He also has the consolation of knowing that he still has plenty of time. Twenty-two is young by any standards, but this is especially so for a goalkeeper. Many goalkeepers don’t reach full maturity until they hit thirty. He only has to look back over the history of the game to know that one backward step at this age will by no means be the breaking of him. Peter Shilton was in goal for England at the 1990 World Cup at the age of forty, and Dino Zoff lifted the World Cup for Italy at the same age in 1982. Even in the modern game, with its greater emphasis on physical fitness, Edwin Van Der Saar was one of the best goalkeepers at Euro 2008 and is set to start next season in goal for Manchester United at the ager of thirty-seven. Carson has plenty of time to rebuild his career, and it’s worth remembering that, while there will be plenty of sniggering at his move to Stoke City, he will still be playing regular Premier League football next season. Stoke’s reduced circumstances will lower the burden of expectation for him. What better way could there be for him to recover his composure with a view to establishing himself one of the best goalkeepers in the Premier League.

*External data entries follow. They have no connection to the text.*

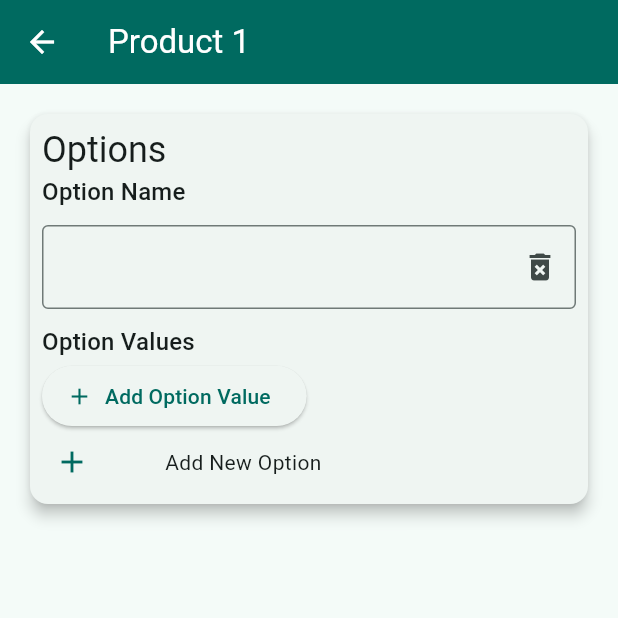
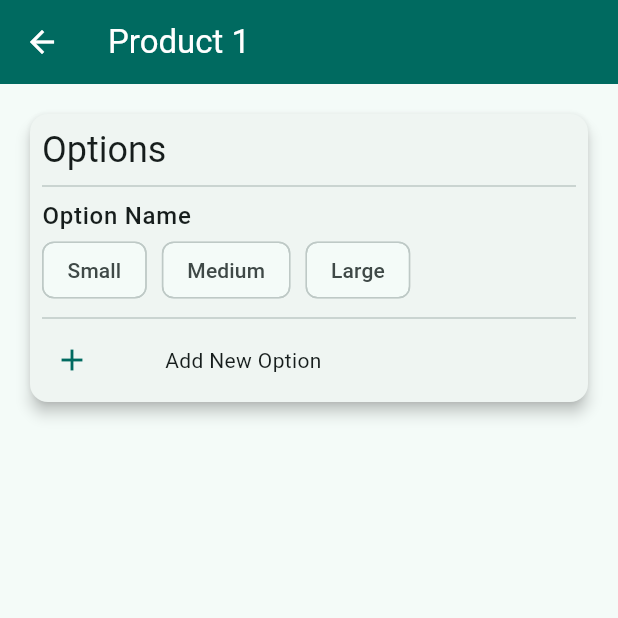
Before and after one commit to Arnie1x/shopify_variants, a Flutter app: the Options screen opened by its route, on a phone screen of 412 x 824 dp, the top half of it. Run offline on Flutter 3.47's test engine with Material 3 defaults, Android fonts, the phone set to English and light mode, and no system bars; our stand-ins replace get.

Commit message:
Created Option and New Option WIdgets
The Option widget is used to display existing options
The NewOption WIdget brings a form for adding new options

```diff
--- a/lib/pages/options.dart
+++ b/lib/pages/options.dart
@@ -25,14 +25,73 @@ class Options extends StatelessWidget {
               elevation: 4,
               child: Padding(
                 padding: const EdgeInsets.all(8.0),
-                child: Obx(
-                  () => Column(
+                child: Column(
                   crossAxisAlignment: CrossAxisAlignment.start,
                   children: [
                     Text(
                       'Options',
                       style: Theme.of(context).textTheme.headlineSmall,
                     ),
+                    const Divider(),
+                    // NewOption(inputFields: inputFields, controllers: controllers),
+                    const Option(),
+                    const NewOptionButton(),
+                  ],
+                ),
+              ),
+            ),
+          ]),
+        ));
+  }
+}
+
+class Option extends StatelessWidget {
+  const Option({
+    super.key,
+  });
+
+  @override
+  Widget build(BuildContext context) {
+    return Column(
+      crossAxisAlignment: CrossAxisAlignment.start,
+      children: [
+        Text(
+          'Option Name',
+          style: Theme.of(context)
+              .textTheme
+              .bodyLarge!
+              .copyWith(fontWeight: FontWeight.w500),
+        ),
+        const Wrap(
+          spacing: 10,
+          runSpacing: 10,
+          children: [
+            Chip(label: Text('Small')),
+            Chip(label: Text('Medium')),
+            Chip(label: Text('Large')),
+          ],
+        ),
+        const Divider(),
+      ],
+    );
+  }
+}
+
+class NewOption extends StatelessWidget {
+  const NewOption({
+    super.key,
+    required this.inputFields,
+    required this.controllers,
+  });
+
+  final RxList<InputField> inputFields;
+  final RxList<TextEditingController> controllers;
+
+  @override
+  Widget build(BuildContext context) {
+    return Column(
+      crossAxisAlignment: CrossAxisAlignment.start,
+      children: [
         Text(
           'Option Name',
           style: Theme.of(context).textTheme.titleMedium,
@@ -42,7 +101,7 @@ class Options extends StatelessWidget {
           'Option Values',
           style: Theme.of(context).textTheme.titleMedium,
         ),
-                      ListView.builder(
+        Obx(() => ListView.builder(
               shrinkWrap: true,
               itemCount: inputFields.length,
               itemBuilder: (context, index) {
@@ -56,8 +115,15 @@ class Options extends StatelessWidget {
                 };
                 return inputField;
               },
-                      ),
-                      ElevatedButton.icon(
+            )),
+        Padding(
+          padding: const EdgeInsets.fromLTRB(0, 10, 0, 10),
+          child: Row(
+            mainAxisAlignment: MainAxisAlignment.spaceBetween,
+            children: [
+              SizedBox(
+                height: 36,
+                child: ElevatedButton.icon(
                   onPressed: () {
                     var controller = TextEditingController();
                     inputFields.add(InputField(
@@ -68,14 +134,19 @@ class Options extends StatelessWidget {
                   icon: const Icon(Icons.add),
                   label: const Text('Add Option Value'),
                 ),
-                      const NewOptionButton(),
+              ),
+              SizedBox(
+                height: 36,
+                child: FilledButton.icon(
+                    onPressed: () {},
+                    icon: const Icon(Icons.check),
+                    label: const Text('Done')),
+              )
             ],
           ),
         ),
-              ),
-            )
-          ]),
-        ));
+      ],
+    );
   }
 }
 
```
Lines whose indentation alone changed are shown as unchanged.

That night at Wembley feels like a long time ago already, and few England supporters blamed the inexperienced youngster for what happened that night. The burden of responsibility for that fell upon the managerial team, whose decision to take a risk that everybody watching knew was going to end in tears concisely summed up the rudderless approach that England had in trying to qualify for Euro 2008. Scott Carson would be best advised to put all of that behind him and begin of his fresh. His signature for Stoke City, where he will follow in the footsteps of Gordon Banks and Peter Shilton, is the first day of the rest of his career.
Ian began writing Twohundredpercent in May 2006. He lives in Brighton. He has also written for, amongst others, Pitch Invasion, FC Business Magazine, The Score, When Saturday Comes, Stand Against Modern Football and The Football Supporter. Ian was the first winner of the Socrates Award For Not Being Dead Yet at the 2010 NOPA awards for football bloggers.
Best of luck to Scott Carson. England’s qualification for Euro 2008 should have been wrapped up long before that night at Wembley. I’m sure he’ll bounce back.
Carson was thrown to the wolves by McLaren with a pretty inexperienced defence in front of him too. Hope he gets his career back on track at WBA (not Stoke).